During The Midway Gallery’s first intern-curated show, Contexture, visitors were wowed by San Francisco based artist, Sean Newport’s geometric constructions. His dynamic pieces composed of multiple miniature pyramids hovered somewhere between painting and sculpture. The brightly painted protrusions prompted viewers to walk around the pieces. It wasn’t uncommon to catch visitors with faces pressed against gallery’s walls, determined to observe the peaks from various angles.
Primarily a carpenter, Newport tentatively participated in his first art show at the encouragement of a friend. At the time Newport was on a woodworking job and had several scraps lying around his studio. Uncertain about what to present, he decided to adhere the discarded wood pieces to a board. Once the assemblage was hung on the gallery’s wall, Newport was surprised by the positive reception it received.
“The responses I got were better than anything else I have ever done,” Newport explained. The encouragement was invigorating and gave him confidence to continue experimenting with his wood scraps. His compositions underwent various stages, evolving into the vibrant, prickly pieces Newport is recognized for today.
Newport has come a long way since he first re-purposed wood scraps. At the time of our visit to his workspace, Newport was winding down from participating in Miami’s Art Basel and preparing for round of art shows in 2016; including the LA Art Show and New York’s Art Week.
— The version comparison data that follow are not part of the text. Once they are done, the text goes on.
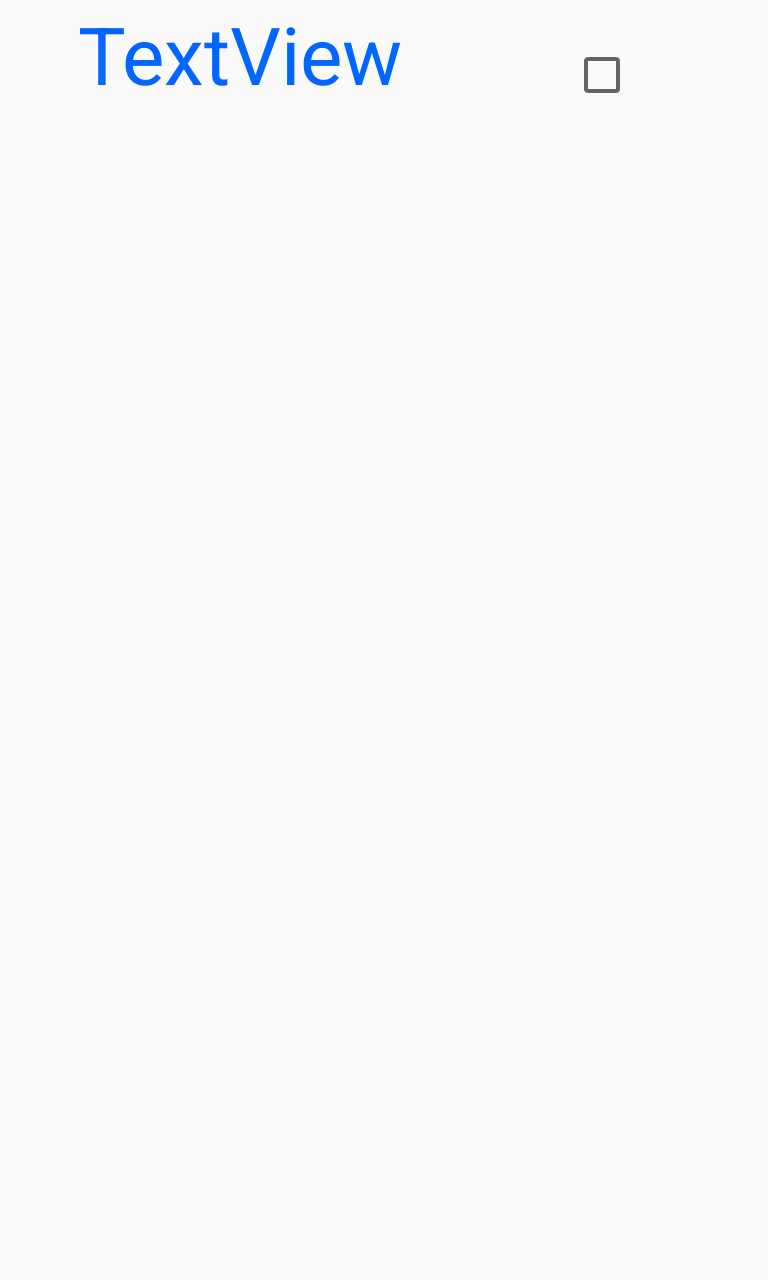
Repository: HelloLZ/WeatherReport
Layout: SunnyWeather/SunnyWeather/res/layout/item_city_list.xml
These files come from the project's save history. The layout is drawn as it stood at one moment and after the next save; the edit follows.
It is drawn on a 768 x 1280 px phone screen (xhdpi) without system bars, with theme AppTheme; the app's code is not run.

Above is the layout before, as saved 2014-11-07 12:44:00.

### SunnyWeather/SunnyWeather/res/layout/item_city_list.xml
<?xml version="1.0" encoding="utf-8"?>
<RelativeLayout xmlns:android="http://schemas.android.com/apk/res/android"
    android:layout_width="match_parent"
    android:layout_height="match_parent" >

    <TextView
        android:id="@+id/textView_mycity"
        android:layout_width="wrap_content"
        android:layout_height="wrap_content"
        android:layout_alignParentLeft="true"
        android:layout_marginLeft="39dp"
        android:text="TextView"
        android:textSize="40sp"
        android:textColor="#0066FF"/>

    <CheckBox
        android:id="@+id/checkbox_delect_mycity"
        android:layout_width="wrap_content"
        android:layout_height="wrap_content"
        android:layout_alignBottom="@+id/textView_mycity"
        android:layout_alignParentRight="true"
        android:layout_marginRight="67dp"
        android:clickable="false"
        android:focusable="false" />

</RelativeLayout>

Loaded but not shown: SunnyWeather/SunnyWeather/res/values/styles.xml (common file); SunnyWeather/SunnyWeather/res/values-v11/styles.xml (common file); SunnyWeather/SunnyWeather/res/values-v14/styles.xml (common file)

After the next save:
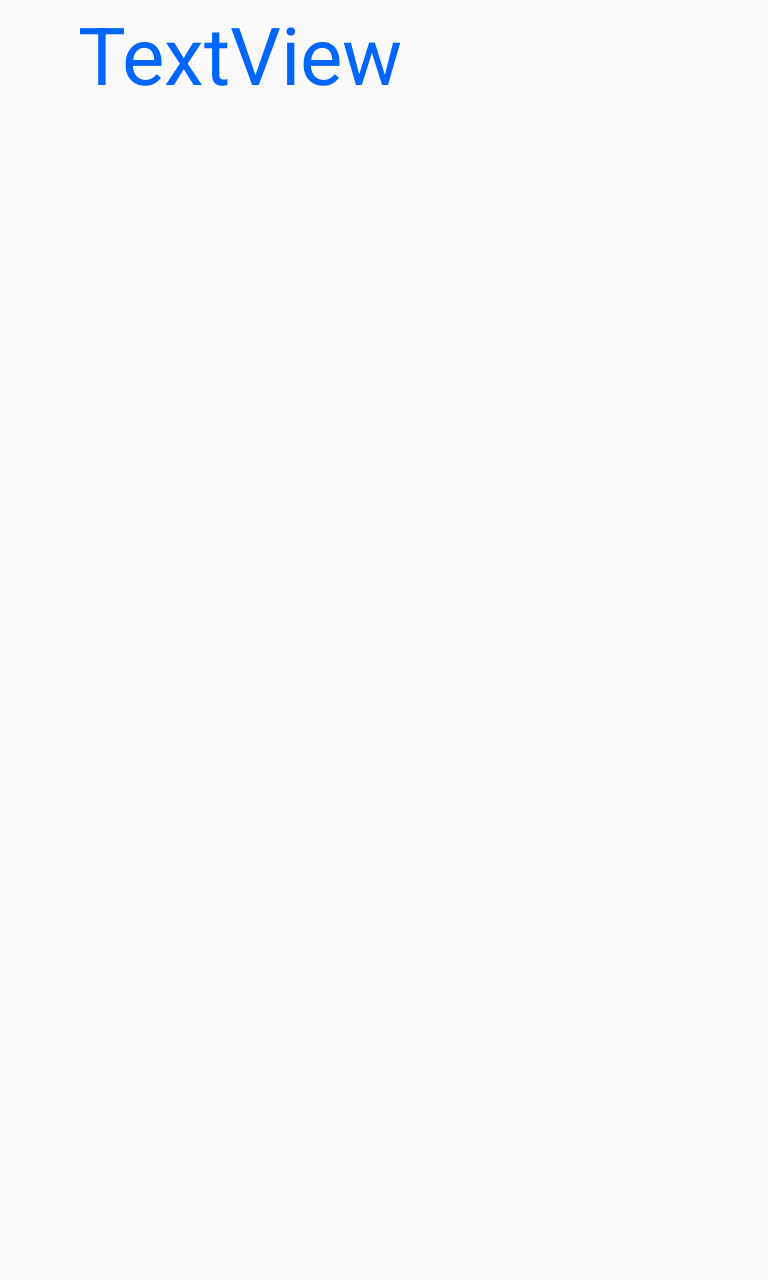
Saved 9 s later.
--- a/SunnyWeather/SunnyWeather/res/layout/item_city_list.xml
+++ b/SunnyWeather/SunnyWeather/res/layout/item_city_list.xml
@@ -21,6 +21,7 @@
         android:layout_alignParentRight="true"
         android:layout_marginRight="67dp"
         android:clickable="false"
-        android:focusable="false" />
+        android:focusable="false"
+        android:visibility="invisible"/>
 
 </RelativeLayout>
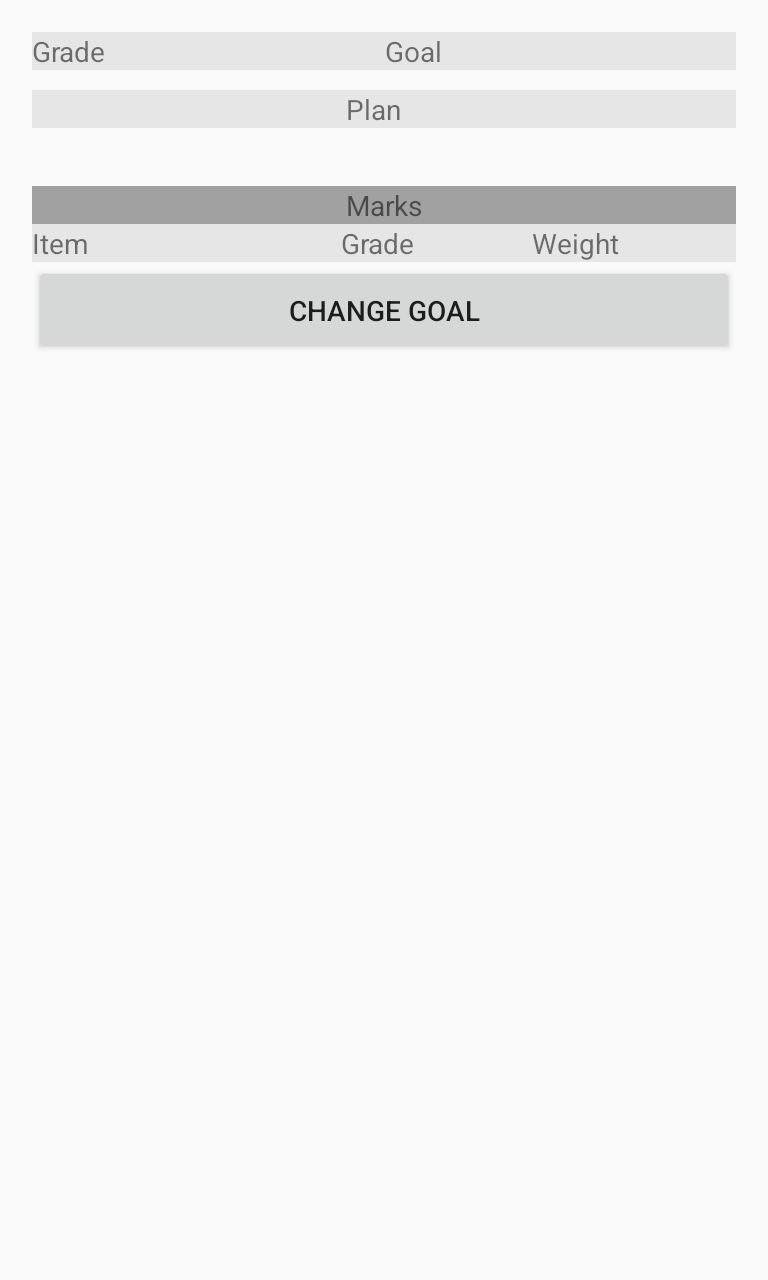
Repository: Tenergy05/GradePlanner
Layout: GradePlanner/res/layout/activity_view_course.xml
The author's editor kept a copy of each file at every save. The layout is drawn from the files as they stood at one save, then again after the next save.
It is drawn on a 768 x 1280 px phone screen (xhdpi) without system bars, with theme AppTheme; the app's code is not run.

Above is the layout before, as saved 2015-01-03 04:12:47.

After the next save:
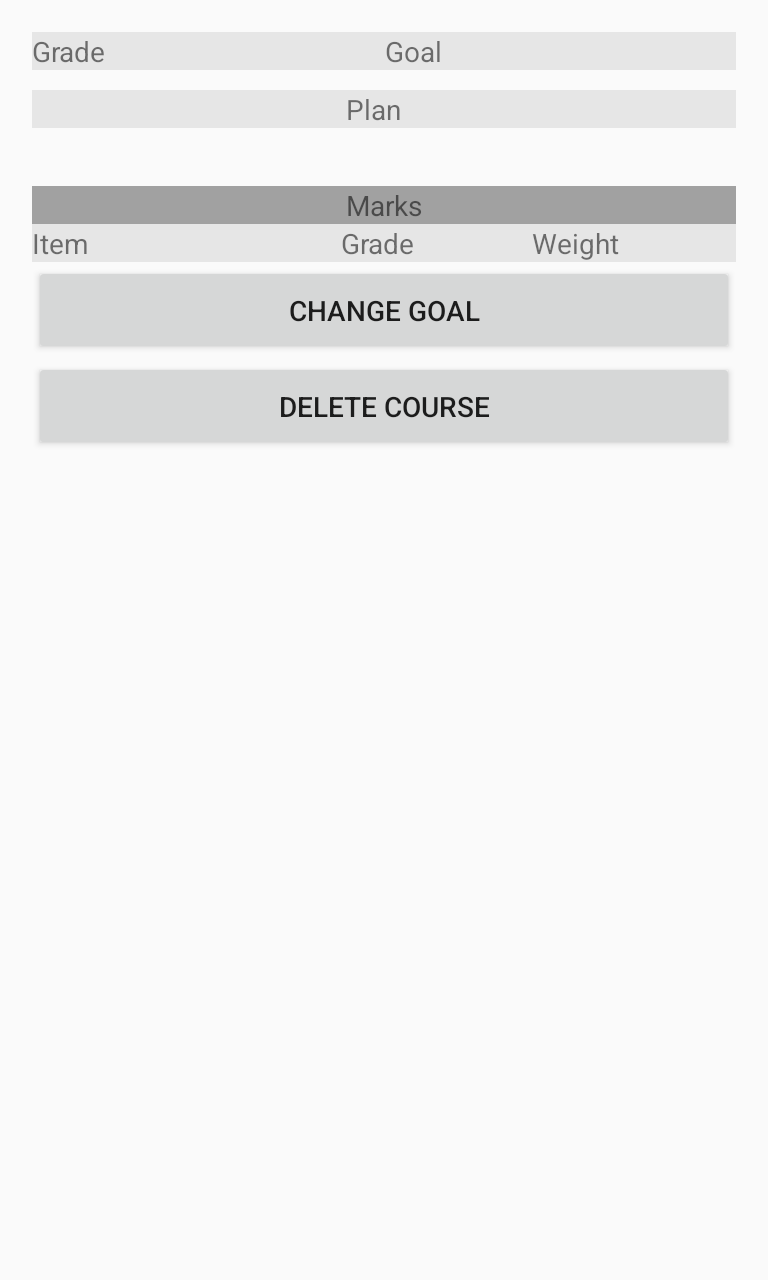
Saved 37 s later.
--- a/GradePlanner/res/layout/activity_view_course.xml
+++ b/GradePlanner/res/layout/activity_view_course.xml
@@ -76,4 +76,11 @@
         android:text="@string/change_goal"
         android:onClick="updateGoal"/>
 
+    <Button
+        android:id="@+id/button1"
+        android:layout_width="wrap_content"
+        android:layout_height="wrap_content"
+        android:text="@string/delete_course"
+        android:onClick="deleteCourse" />
+
 </TableLayout>
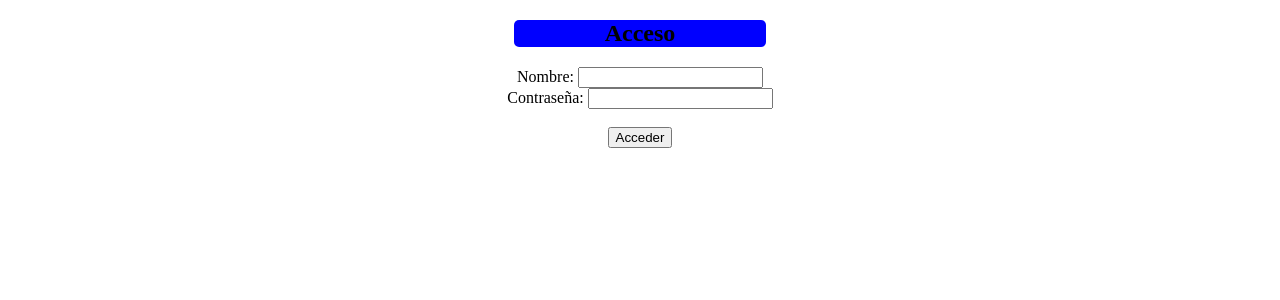
Repository: MateoSantander/Ejercicios4y5
Page: http://localhost/Ejercicio_4/JSP_login.jsp
An editor plug-in stored every save of this project. The page is shown before and after the next save, followed by the edit.
The browser window is 1280 px wide. The pictures show the whole page.
The page is served by Tomcat 9.

Above is the page before, as saved 2022-03-18 13:38:56.

After the next save:
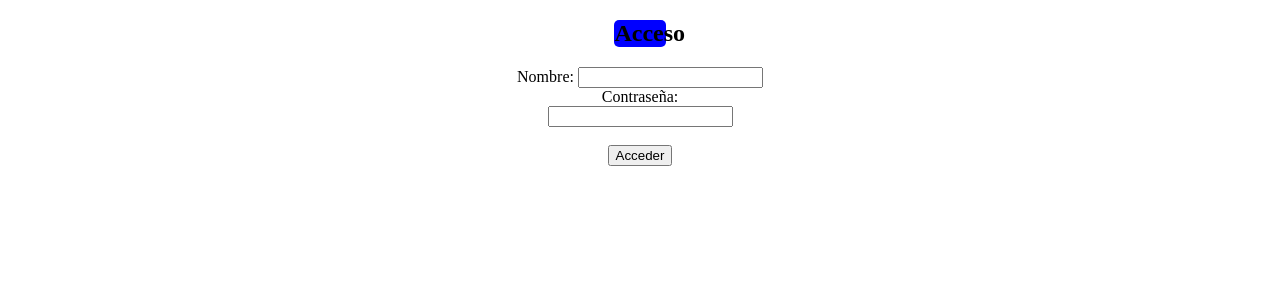
Saved 19 s later.
--- a/Ejercicio_4/src/main/webapp/css/design.css
+++ b/Ejercicio_4/src/main/webapp/css/design.css
@@ -11,5 +11,7 @@ h2{
 
 body{
 	text-align:center;
+	margin-left: 40%;
+    	margin-right: 40%;
 	border: 2px blue
 }
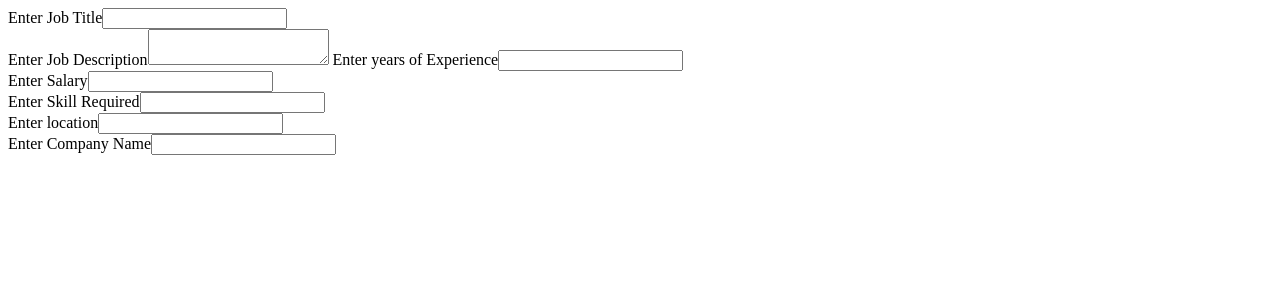
Repository: SwapnilYeldi/Project-2
Page: frontend/WebContent/views/jobform.html
The author's editor kept a copy of each file at every save. The page is drawn from the files as they stood at one save, then again after the next save.
The browser window is 1280 px wide. The pictures show the whole page.

Above is the page before, as saved 2017-06-27 17:47:17.

### frontend/WebContent/views/jobform.html
<form>
Enter Job Title<input type="text" ng-model="job.jobTitle"><br>
Enter Job Description<textarea ng-model="job.jobDescription"></textarea>
Enter years of Experience<input type="text" ng-model="job.yrsOfExp"><br>
Enter Salary<input type="text" ng-model="job.salary"><br>
Enter Skill Required<input type="text" ng-model="job.skillsRequired"><br>
Enter location<input type="text" ng-model="job.location"><br>
Enter Company Name<input type="text" ng-model="job.companyname"><br>

</form>

After the next save:
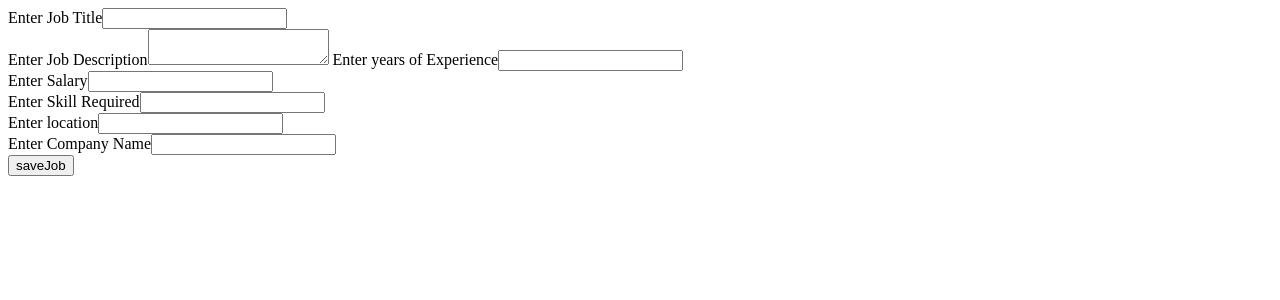
Saved 44 s later.
--- a/frontend/WebContent/views/jobform.html
+++ b/frontend/WebContent/views/jobform.html
@@ -7,4 +7,6 @@ Enter Skill Required<input type="text" ng-model="job.skillsRequired"><br>
 Enter location<input type="text" ng-model="job.location"><br>
 Enter Company Name<input type="text" ng-model="job.companyname"><br>
 
+<input type="submit" value="saveJob">
+
 </form>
The buzz of an electric saw loudly cut through the air as Newport walked us through Engine Works, the art warehouse he co-found in 2012. Newport led us past a communal area to a small makeshift room where two of his buddies, Brandon and Nick, were busy cutting wood. Working assembly-line style, the men were building wood panels and frames, as well as prepping shapes to Newport’s specifications. Newport explained that his good fortune of being able to participate in numerous art events this year has made hiring extra help a necessity.
In the beginning Newport’s pieces consisted of unpainted wood structures with burnt edges creating tonal color differences. He played with various shapes and became increasingly interested in shadows. While searching for a way to accentuate the shadows in his work, Newport applied white paint on the front planes of the individual miniature pieces that made up his compositions. The effect the paint had on alternating the way the work as a whole looked amazed him. From that point forward Newport continued to play with color in his pieces, searching for combinations that magnified light, shadow and contrast.
Eventually Newport chose to focus on the pyramid, which has become a staple of his designs. After some trial and error he developed a mathematic formula to facilitate his art-making. Today it’s his go-to equation, although he enjoys mixing it up every once in a while by changing the patterns. For the 2016 LA Art Show, Newport arranged his pyramids in a curvilinear composition:
Newport continuously makes new discoveries while working with his compositions; which is part of the reason he has decided to focus on the pyramid until he feels the shape has been completely exhausted. Some of these revelations are by chance, as was the case with Newport’s black-light discovery:
Although Newport never intended to have his pieces paired with black-lights, the neon colors and steep slopes of his angular compositions create a mesmerizing display when bathed in black-light. The chance discovery was made while Newport was helping with stage design for rock group, The Growlers, who wanted black-lights incorporated into their show.
Newport would like it to remain clear that he isn’t a “black-light artist” per-se, but the incident inspired him to one-time publicly exhibit his work under black-light.
At the core of Newport’s work is a desire to alter the viewer’s sense of space and visual perception. Through the use of repetition and the manipulation of shape, and color, Newport’s tantalizing compositions challenge the brain’s understanding of what’s being viewed. His pieces underscore the sensation of seeing while creating a mental quandary over what is being seen. Looking at Newport’s work is, for lack of a better word, trippy. It is as if the brain attempts to make sense of the object before it, while said object seemingly changes with every shift of the head and step of the body.
Photos by: Jacob Abern